Third, there are procedural and governance issues that the bill has not adequately addressed. For instance, despite provisions for National Land Acquisition Dispute Settlement Authority and State Land Acquisition Rehabilitation and Resettlement Dispute Settlement Authority this would not be adequate to address post-acquisition pangs and delays that result from subsequent court battles. What the new law needs to appropriately consider or missing is an empowered and independent regulator both at central and state levels to oversee and monitor or regulate the land acquisition process with the given framework. This can great check judicial delays and political interferences.

Finally, there are number of other issues that the proposed draft bill needs to address. For instance, under Section 21 (1), the proposed Bill continues its faith on the judgment of District Collector to determine the 'market value of land'. According to past experiences, this is one institution which lies at the centre of many land controversies. Stories are abound about District Collector organizing fake Gram Sabha meetings or coercing ill-informed and disempowered villagers into submission with regard to land acquisitions. Similarly, the provision of a Committee under the chairmanship of Chief Secretary with regard to compensation and rehabilitation issues again puts the onus on same old and unreliable bureaucracy.
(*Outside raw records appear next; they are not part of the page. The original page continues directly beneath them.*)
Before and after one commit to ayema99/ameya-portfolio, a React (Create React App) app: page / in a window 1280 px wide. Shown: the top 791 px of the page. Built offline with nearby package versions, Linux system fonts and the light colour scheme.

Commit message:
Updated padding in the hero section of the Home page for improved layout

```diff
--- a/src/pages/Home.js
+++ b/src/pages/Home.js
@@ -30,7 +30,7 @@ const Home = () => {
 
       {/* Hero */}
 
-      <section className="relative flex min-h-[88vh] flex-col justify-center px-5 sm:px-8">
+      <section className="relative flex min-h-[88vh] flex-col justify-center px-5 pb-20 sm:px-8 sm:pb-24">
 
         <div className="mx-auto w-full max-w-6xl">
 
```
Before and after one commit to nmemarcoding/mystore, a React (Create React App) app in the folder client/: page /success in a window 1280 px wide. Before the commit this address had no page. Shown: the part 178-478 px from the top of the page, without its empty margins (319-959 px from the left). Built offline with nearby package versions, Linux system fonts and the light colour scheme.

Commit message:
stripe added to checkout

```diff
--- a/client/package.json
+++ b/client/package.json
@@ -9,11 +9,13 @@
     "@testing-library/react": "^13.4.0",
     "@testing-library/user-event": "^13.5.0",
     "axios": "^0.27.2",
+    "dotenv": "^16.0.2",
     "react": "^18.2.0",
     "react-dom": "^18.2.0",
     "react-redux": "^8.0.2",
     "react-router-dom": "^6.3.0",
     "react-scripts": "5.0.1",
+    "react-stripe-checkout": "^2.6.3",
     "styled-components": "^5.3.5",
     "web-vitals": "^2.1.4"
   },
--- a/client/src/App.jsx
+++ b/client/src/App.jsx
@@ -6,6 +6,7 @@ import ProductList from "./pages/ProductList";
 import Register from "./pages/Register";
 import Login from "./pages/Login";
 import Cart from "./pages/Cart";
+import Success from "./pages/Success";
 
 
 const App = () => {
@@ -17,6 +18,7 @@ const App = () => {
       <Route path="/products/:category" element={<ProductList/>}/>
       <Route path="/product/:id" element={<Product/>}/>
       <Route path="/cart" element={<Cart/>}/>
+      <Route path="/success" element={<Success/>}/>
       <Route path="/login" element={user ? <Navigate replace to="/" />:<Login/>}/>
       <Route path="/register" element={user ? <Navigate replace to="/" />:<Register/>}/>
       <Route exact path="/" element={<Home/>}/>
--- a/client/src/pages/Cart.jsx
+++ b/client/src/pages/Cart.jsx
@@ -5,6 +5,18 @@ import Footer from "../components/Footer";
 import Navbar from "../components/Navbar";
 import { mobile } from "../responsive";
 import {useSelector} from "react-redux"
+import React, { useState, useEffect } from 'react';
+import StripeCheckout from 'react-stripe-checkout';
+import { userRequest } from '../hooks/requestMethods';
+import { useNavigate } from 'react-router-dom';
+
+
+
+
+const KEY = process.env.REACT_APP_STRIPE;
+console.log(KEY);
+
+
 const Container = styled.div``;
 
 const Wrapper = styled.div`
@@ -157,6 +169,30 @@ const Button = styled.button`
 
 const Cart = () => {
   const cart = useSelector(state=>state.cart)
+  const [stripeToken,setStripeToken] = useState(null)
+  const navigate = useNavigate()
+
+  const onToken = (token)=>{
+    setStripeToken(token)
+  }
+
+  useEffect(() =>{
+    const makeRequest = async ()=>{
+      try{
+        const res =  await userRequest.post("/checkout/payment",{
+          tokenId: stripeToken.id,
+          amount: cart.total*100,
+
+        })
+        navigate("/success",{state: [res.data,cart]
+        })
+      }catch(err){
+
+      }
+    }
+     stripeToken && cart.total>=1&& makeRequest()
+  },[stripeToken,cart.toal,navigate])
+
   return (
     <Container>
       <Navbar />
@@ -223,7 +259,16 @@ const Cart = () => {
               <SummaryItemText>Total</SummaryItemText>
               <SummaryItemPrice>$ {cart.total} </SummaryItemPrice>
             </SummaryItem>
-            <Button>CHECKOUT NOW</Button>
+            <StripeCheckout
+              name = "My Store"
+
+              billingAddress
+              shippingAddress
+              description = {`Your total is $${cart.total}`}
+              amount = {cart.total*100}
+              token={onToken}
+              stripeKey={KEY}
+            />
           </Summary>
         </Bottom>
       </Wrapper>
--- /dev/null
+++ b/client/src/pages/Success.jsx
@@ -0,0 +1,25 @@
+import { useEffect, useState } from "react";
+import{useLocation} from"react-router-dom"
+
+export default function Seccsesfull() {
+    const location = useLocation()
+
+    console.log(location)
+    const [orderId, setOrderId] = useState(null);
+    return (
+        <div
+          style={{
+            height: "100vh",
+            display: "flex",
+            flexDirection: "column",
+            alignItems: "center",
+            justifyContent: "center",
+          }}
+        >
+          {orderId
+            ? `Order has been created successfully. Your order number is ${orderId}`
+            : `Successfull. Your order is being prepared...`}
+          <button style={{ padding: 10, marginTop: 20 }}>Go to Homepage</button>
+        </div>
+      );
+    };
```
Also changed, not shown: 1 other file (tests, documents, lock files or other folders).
To conclude, notwithstanding certain areas of confusions and its share of shortcomings some of them being very serious in nature, the bill is a long overdue and must move quickly with doses of amendments to see the daylight. While everyone hopes that the bill would lead to a stronger and effective legislation, given its sensitive nature and competing interests that the land issues has been attracting in the recent times, some surprise outcome cannot be entirely unexpected in the end. For example, while the original bill (cleared in 29 July 2011) had promised that the new land law will have "primacy" over 16 other Central laws such as the Land Acquisition (Mines)Act, 1885, the Special economic Zones Act, 2005, the Coal Bearing Areas Acquisition and Development Act, 1957 among others have been deleted. This compromise as publicly confessed by Mr. Jairam Ramesh was made to obtain smooth Cabinet clearance. Similarly, there have been some vital compromises made on "multi-cropped agricultural land", compensation amount (i.e., 6 times for rural area was reduced to 4 times) and 5 years non-use was extended to 10 years. In other words, the latest draft is a diluted version and is based on pragmatic political considerations than public interest, fairness or efficiency that any model legislation ideally takes into account.

(Niranjan Sahoo is a Senior Fellow at Observer Research Foundation, New Delhi. He can be contacted at niranjansahoo@orfonline.org)